▶ WHAT YOU WILL DO:
Look through the records, and whenever a line includes the word "solid", copy it.

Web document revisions
>>>

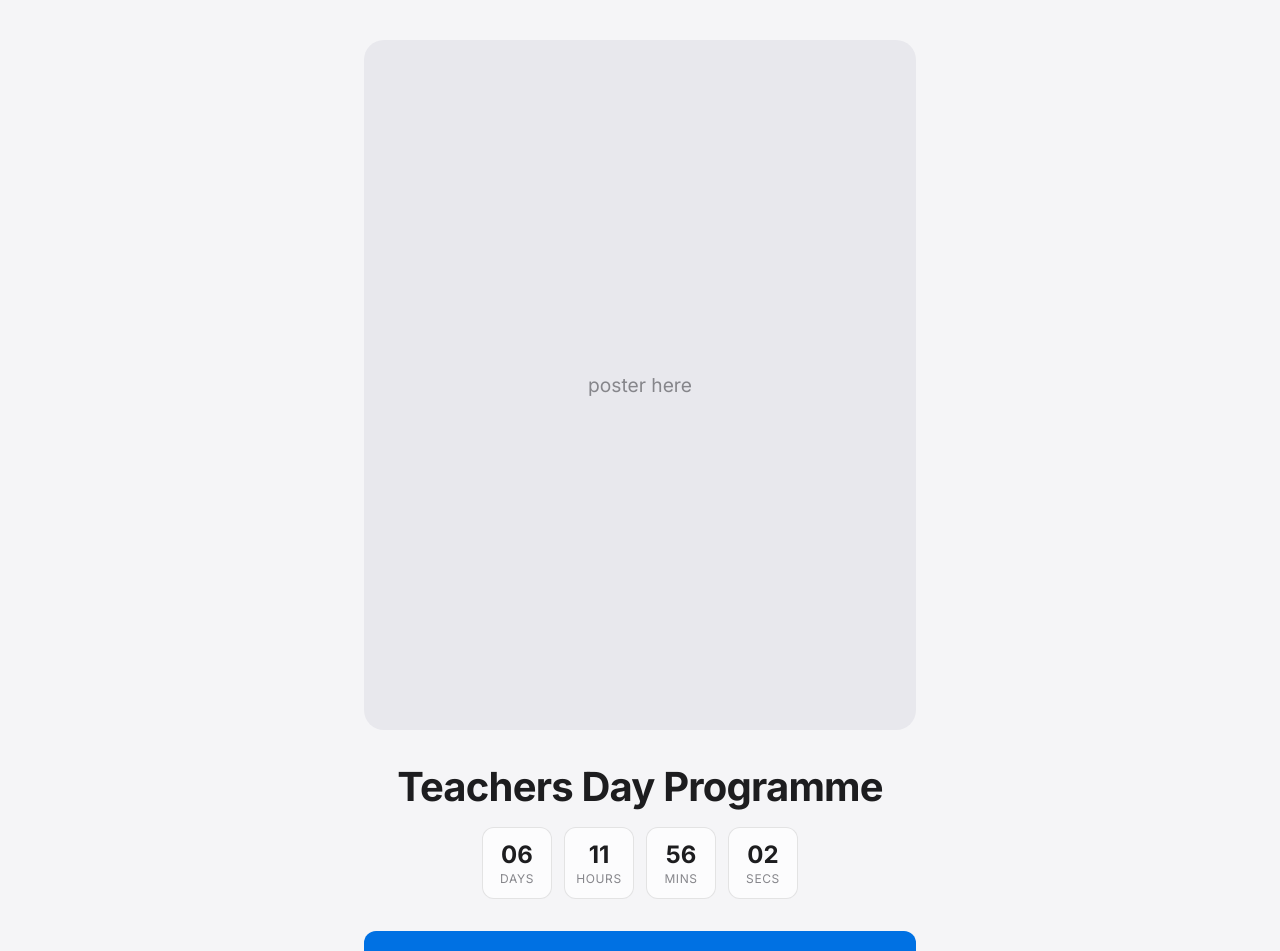
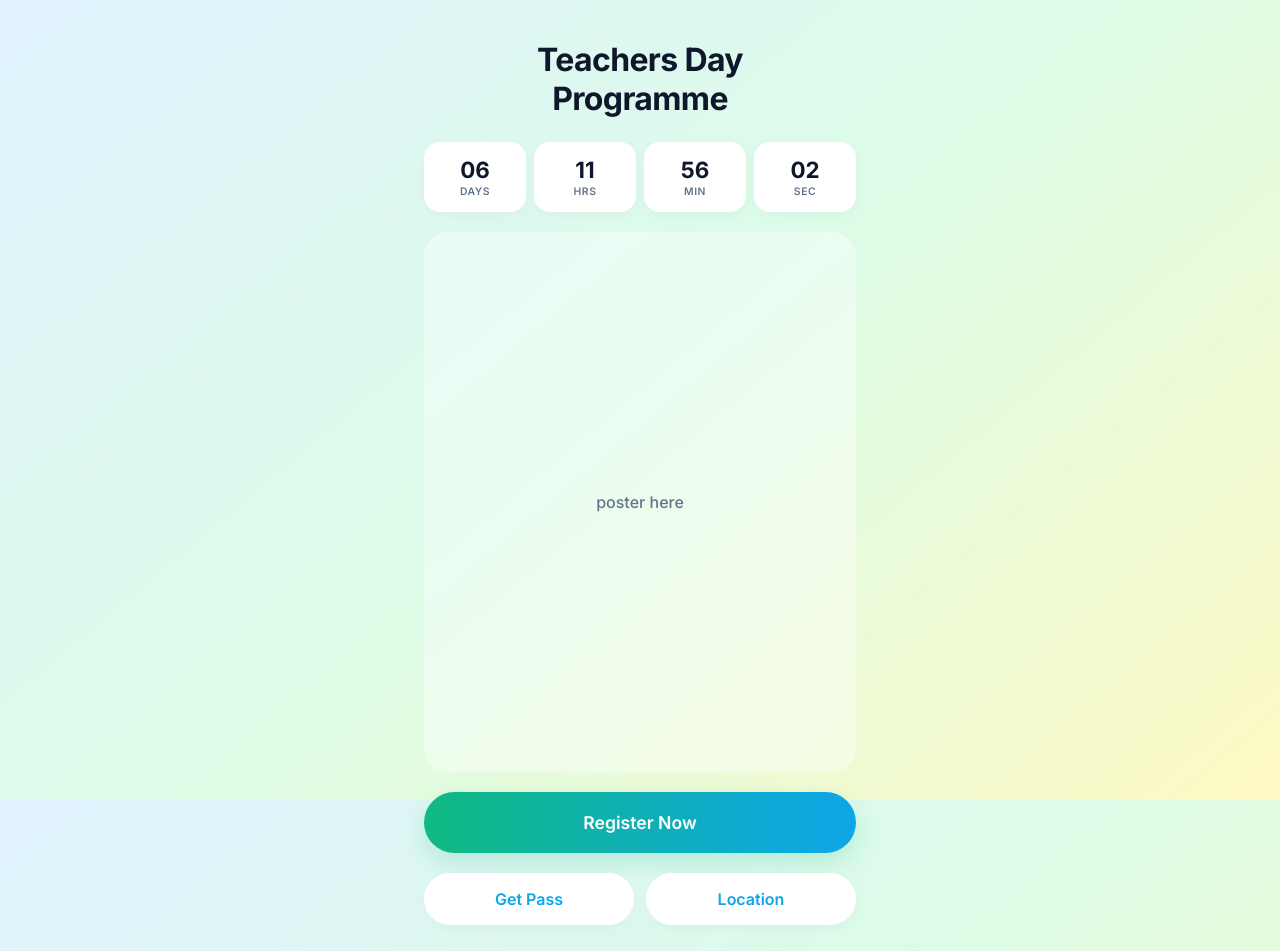
Before and after one commit to Shameelmya/Sep5Registration, a Next.js app: page / in a window 1280 px wide. Shown: the top 951 px of the page. Built offline with nearby package versions, Linux system fonts and the light colour scheme; no server answers; the database is empty.

Commit message:
Update UI design and layout

```diff
--- a/src/app/globals.css
+++ b/src/app/globals.css
@@ -1,31 +1,21 @@
 @import url('https://fonts.googleapis.com/css2?family=Inter:wght@300;400;500;600;700&display=swap');
 
 :root {
-  --background: #f5f5f7;
-  --foreground: #1d1d1f;
-  --primary: #0071e3;
-  --primary-hover: #0077ED;
-  --secondary: #e8e8ed;
-  --secondary-text: #86868b;
-  --card-bg: rgba(255, 255, 255, 0.7);
-  --border: rgba(0, 0, 0, 0.1);
-  --success: #34c759;
-  --danger: #ff3b30;
-  --radius-lg: 20px;
-  --radius-md: 12px;
-  --shadow-sm: 0 2px 8px rgba(0,0,0,0.04);
-  --shadow-md: 0 4px 16px rgba(0,0,0,0.08);
-}
-
-@media (prefers-color-scheme: dark) {
-  :root {
-    --background: #000000;
-    --foreground: #f5f5f7;
-    --secondary: #1c1c1e;
-    --secondary-text: #a1a1a6;
-    --card-bg: rgba(28, 28, 30, 0.7);
-    --border: rgba(255, 255, 255, 0.1);
-  }
+  --background: #f8fafc;
+  --foreground: #0f172a;
+  --primary: #10b981; /* Emerald Green */
+  --primary-alt: #0ea5e9; /* Sky Blue */
+  --accent: #eab308; /* Yellow */
+  --secondary: #ffffff;
+  --secondary-text: #64748b;
+  --card-bg: #ffffff;
+  --border: transparent;
+  --success: #10b981;
+  --danger: #ef4444;
+  --radius-lg: 24px;
+  --radius-md: 16px;
+  --shadow-sm: 0 4px 15px rgba(0,0,0,0.03);
+  --shadow-md: 0 10px 25px rgba(16, 185, 129, 0.2);
 }
 
 * {
@@ -36,7 +26,9 @@
 
 body {
   font-family: 'Inter', -apple-system, BlinkMacSystemFont, 'Segoe UI', Roboto, Helvetica, Arial, sans-serif;
-  background-color: var(--background);
+  /* Beautiful soft professional gradient of Blue, Green, and Yellow */
+  background: linear-gradient(140deg, #e0f2fe 0%, #dcfce7 50%, #fef9c3 100%);
+  background-attachment: fixed;
   color: var(--foreground);
   -webkit-font-smoothing: antialiased;
   min-height: 100vh;
@@ -55,23 +47,56 @@ button {
 }
 
 /* Typography */
-h1 { font-size: 2.5rem; font-weight: 700; letter-spacing: -0.02em; }
+h1 { font-size: 2rem; font-weight: 700; letter-spacing: -0.02em; color: var(--foreground); }
 h2 { font-size: 1.5rem; font-weight: 600; letter-spacing: -0.01em; }
 p { line-height: 1.5; }
 
 /* Utilities */
 .glass {
-  background: var(--card-bg);
+  background: rgba(255, 255, 255, 0.6);
   backdrop-filter: blur(20px);
   -webkit-backdrop-filter: blur(20px);
-  border: 1px solid var(--border);
+  border: 1px solid rgba(255, 255, 255, 0.4);
 }
 
 .btn-primary {
-  background-color: var(--primary);
+  /* Green and Blue mix gradient for button */
+  background: linear-gradient(90deg, var(--primary), var(--primary-alt));
   color: white;
-  padding: 14px 24px;
-  border-radius: var(--radius-md);
+  padding: 18px 24px;
+  border-radius: 9999px; /* Pill shape */
+  font-size: 1.05rem;
+  font-weight: 600;
+  transition: all 0.2s ease;
+  width: 100%;
+  display: flex;
+  justify-content: center;
+  align-items: center;
+  text-decoration: none;
+  box-shadow: var(--shadow-md);
+}
+
+.btn-primary:hover {
+  transform: translateY(-2px);
+  box-shadow: 0 14px 30px rgba(14, 165, 233, 0.25);
+}
+
+.btn-primary:active {
+  transform: translateY(1px);
+}
+
+.btn-primary:disabled {
+  background: #cbd5e1;
+  box-shadow: none;
+  cursor: not-allowed;
+  transform: none;
+}
+
+.btn-secondary {
+  background-color: var(--secondary);
+  color: var(--primary-alt);
+  padding: 16px 24px;
+  border-radius: 9999px; /* Pill shape */
   font-size: 1rem;
   font-weight: 600;
   transition: all 0.2s ease;
@@ -80,58 +105,53 @@ p { line-height: 1.5; }
   justify-content: center;
   align-items: center;
   text-decoration: none;
-}
-
-.btn-primary:hover {
-  background-color: var(--primary-hover);
-  transform: scale(0.98);
-}
-
-.btn-primary:disabled {
-  background-color: var(--secondary-text);
-  cursor: not-allowed;
-  transform: none;
-}
-
-.btn-secondary {
-  background-color: var(--secondary);
-  color: var(--foreground);
-  padding: 14px 24px;
-  border-radius: var(--radius-md);
-  font-size: 1rem;
-  font-weight: 600;
-  transition: all 0.2s ease;
-  width: 100%;
-  display: flex;
-  justify-content: center;
-  align-items: center;
-  text-decoration: none;
+  box-shadow: var(--shadow-sm);
 }
 
 .btn-secondary:hover {
-  filter: brightness(0.95);
-  transform: scale(0.98);
+  background-color: #f8fafc;
+  transform: translateY(-2px);
+}
+
+/* Modern Inputs resembling the uploaded design */
+.input-wrapper {
+  display: flex;
+  flex-direction: column;
+  margin-bottom: 20px;
+}
+
+.input-label {
+  font-size: 0.85rem;
+  font-weight: 500;
+  color: #475569;
+  margin-bottom: 8px;
+  margin-left: 12px;
 }
 
 .input-field {
   width: 100%;
-  padding: 16px;
-  border-radius: var(--radius-md);
-  border: 1px solid var(--border);
-  background: var(--background);
+  padding: 16px 20px;
+  border-radius: 9999px; /* Pill shape */
+  border: 2px solid transparent;
+  background: #ffffff;
   color: var(--foreground);
   font-size: 1rem;
-  transition: border-color 0.2s ease;
-  margin-bottom: 16px;
+  transition: all 0.2s ease;
+  box-shadow: 0 4px 15px rgba(0,0,0,0.03);
 }
 
 .input-field:focus {
-  border-color: var(--primary);
+  border-color: var(--primary-alt);
   outline: none;
+  box-shadow: 0 4px 15px rgba(14, 165, 233, 0.1);
+}
+
+.input-field::placeholder {
+  color: #94a3b8;
 }
 
 .container {
-  max-width: 600px;
+  max-width: 480px; /* Slightly narrower for perfect mobile feel on desktop */
   margin: 0 auto;
   padding: 24px;
 }
--- a/src/app/page.tsx
+++ b/src/app/page.tsx
@@ -33,7 +33,6 @@ export default function Home() {
   }, []);
 
   useEffect(() => {
-    // Fetch registration status from firebase
     const fetchConfig = async () => {
       try {
         const configRef = doc(db, 'config', 'admin');
@@ -49,47 +48,52 @@ export default function Home() {
   }, []);
 
   return (
-    <div className="container animate-fade-in" style={{ textAlign: 'center', paddingTop: '40px' }}>
+    <div className="container animate-fade-in" style={{ display: 'flex', flexDirection: 'column', alignItems: 'center', paddingTop: '40px', paddingBottom: '40px' }}>
 
-      {/* Poster Placeholder - Empty block with alt text as requested */}
-      <div style={{ width: '100%', aspectRatio: '1080/1350', backgroundColor: 'var(--secondary)', display: 'flex', justifyContent: 'center', alignItems: 'center', borderRadius: 'var(--radius-lg)', marginBottom: '32px' }}>
-        <span style={{ color: 'var(--secondary-text)', fontSize: '1.2rem' }}>poster here</span>
-      </div>
+      <h1 style={{ marginBottom: '24px', textAlign: 'center', color: '#0f172a' }}>Teachers Day<br/>Programme</h1>
 
-      <h1 style={{ marginBottom: '16px' }}>Teachers Day Programme</h1>
+      <div style={{ width: '100%', display: 'flex', flexDirection: 'column', gap: '20px' }}>
 
         {/* Countdown Timer */}
-      <div style={{ display: 'flex', justifyContent: 'center', gap: '12px', marginBottom: '32px' }}>
+        <div style={{ display: 'flex', justifyContent: 'space-between', gap: '8px', width: '100%' }}>
           {timeLeft ? (
             <>
               <TimeBox value={timeLeft.d} label="Days" />
-            <TimeBox value={timeLeft.h} label="Hours" />
-            <TimeBox value={timeLeft.m} label="Mins" />
-            <TimeBox value={timeLeft.s} label="Secs" />
+              <TimeBox value={timeLeft.h} label="Hrs" />
+              <TimeBox value={timeLeft.m} label="Min" />
+              <TimeBox value={timeLeft.s} label="Sec" />
             </>
           ) : (
-          <div style={{ height: '70px', display: 'flex', alignItems: 'center' }}>Loading timer...</div>
+            <div style={{ height: '80px', width: '100%', display: 'flex', alignItems: 'center', justifyContent: 'center' }}>Loading timer...</div>
           )}
         </div>
 
-      <div style={{ display: 'flex', flexDirection: 'column', gap: '16px' }}>
+        {/* Poster Placeholder - Empty block with alt text as requested */}
+        <div style={{ width: '100%', aspectRatio: '1080/1350', background: 'rgba(255,255,255,0.4)', display: 'flex', justifyContent: 'center', alignItems: 'center', borderRadius: 'var(--radius-lg)' }}>
+          <span style={{ color: 'var(--secondary-text)', fontSize: '1rem', fontWeight: '500' }}>poster here</span>
+        </div>
+
+        {/* Register Button */}
         {isRegOpen ? (
-          <Link href="/register" className="btn-primary" style={{ padding: '18px', fontSize: '1.2rem' }}>
+          <Link href="/register" className="btn-primary" style={{ padding: '20px', fontSize: '1.1rem' }}>
             Register Now
           </Link>
         ) : (
-          <button className="btn-primary" disabled style={{ padding: '18px', fontSize: '1.2rem' }}>
+          <button className="btn-primary" disabled style={{ padding: '20px', fontSize: '1.1rem' }}>
             Registration Closed
           </button>
         )}
 
-        <Link href="/get-pass" className="btn-secondary" style={{ padding: '18px' }}>
+        {/* Get Pass & Location Half/Half */}
+        <div style={{ display: 'flex', gap: '12px', width: '100%' }}>
+          <Link href="/get-pass" className="btn-secondary" style={{ flex: 1, padding: '16px 0' }}>
             Get Pass
           </Link>
-
-        <a href="https://maps.google.com/?q=MLA+Office" target="_blank" rel="noopener noreferrer" className="btn-secondary" style={{ padding: '18px' }}>
+          <a href="https://maps.google.com/?q=MLA+Office" target="_blank" rel="noopener noreferrer" className="btn-secondary" style={{ flex: 1, padding: '16px 0' }}>
             Location
           </a>
+        </div>
+
       </div>
     </div>
   );
@@ -97,9 +101,9 @@ export default function Home() {
 
 function TimeBox({ value, label }: { value: number, label: string }) {
   return (
-    <div className="glass" style={{ padding: '12px 8px', borderRadius: 'var(--radius-md)', minWidth: '70px' }}>
-      <div style={{ fontSize: '1.5rem', fontWeight: '700', marginBottom: '2px' }}>{value.toString().padStart(2, '0')}</div>
-      <div style={{ fontSize: '0.75rem', color: 'var(--secondary-text)', textTransform: 'uppercase', letterSpacing: '0.05em' }}>{label}</div>
+    <div style={{ flex: 1, background: '#ffffff', borderRadius: '16px', padding: '14px 4px', display: 'flex', flexDirection: 'column', alignItems: 'center', boxShadow: '0 4px 15px rgba(0,0,0,0.03)' }}>
+      <div style={{ fontSize: '1.4rem', fontWeight: '700', color: '#0f172a', marginBottom: '2px' }}>{value.toString().padStart(2, '0')}</div>
+      <div style={{ fontSize: '0.65rem', color: '#64748b', textTransform: 'uppercase', letterSpacing: '0.05em', fontWeight: '600' }}>{label}</div>
     </div>
   );
 }
```
Also changed, not shown: src/app/register/page.tsx (+30 -31 lines). Lines whose indentation alone changed are shown as unchanged.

<<<

▶ SOLUTION TO THE EXERCISE:
-  border: 1px solid var(--border);
+  border: 1px solid rgba(255, 255, 255, 0.4);
-  border: 1px solid var(--border);
+  border: 2px solid transparent;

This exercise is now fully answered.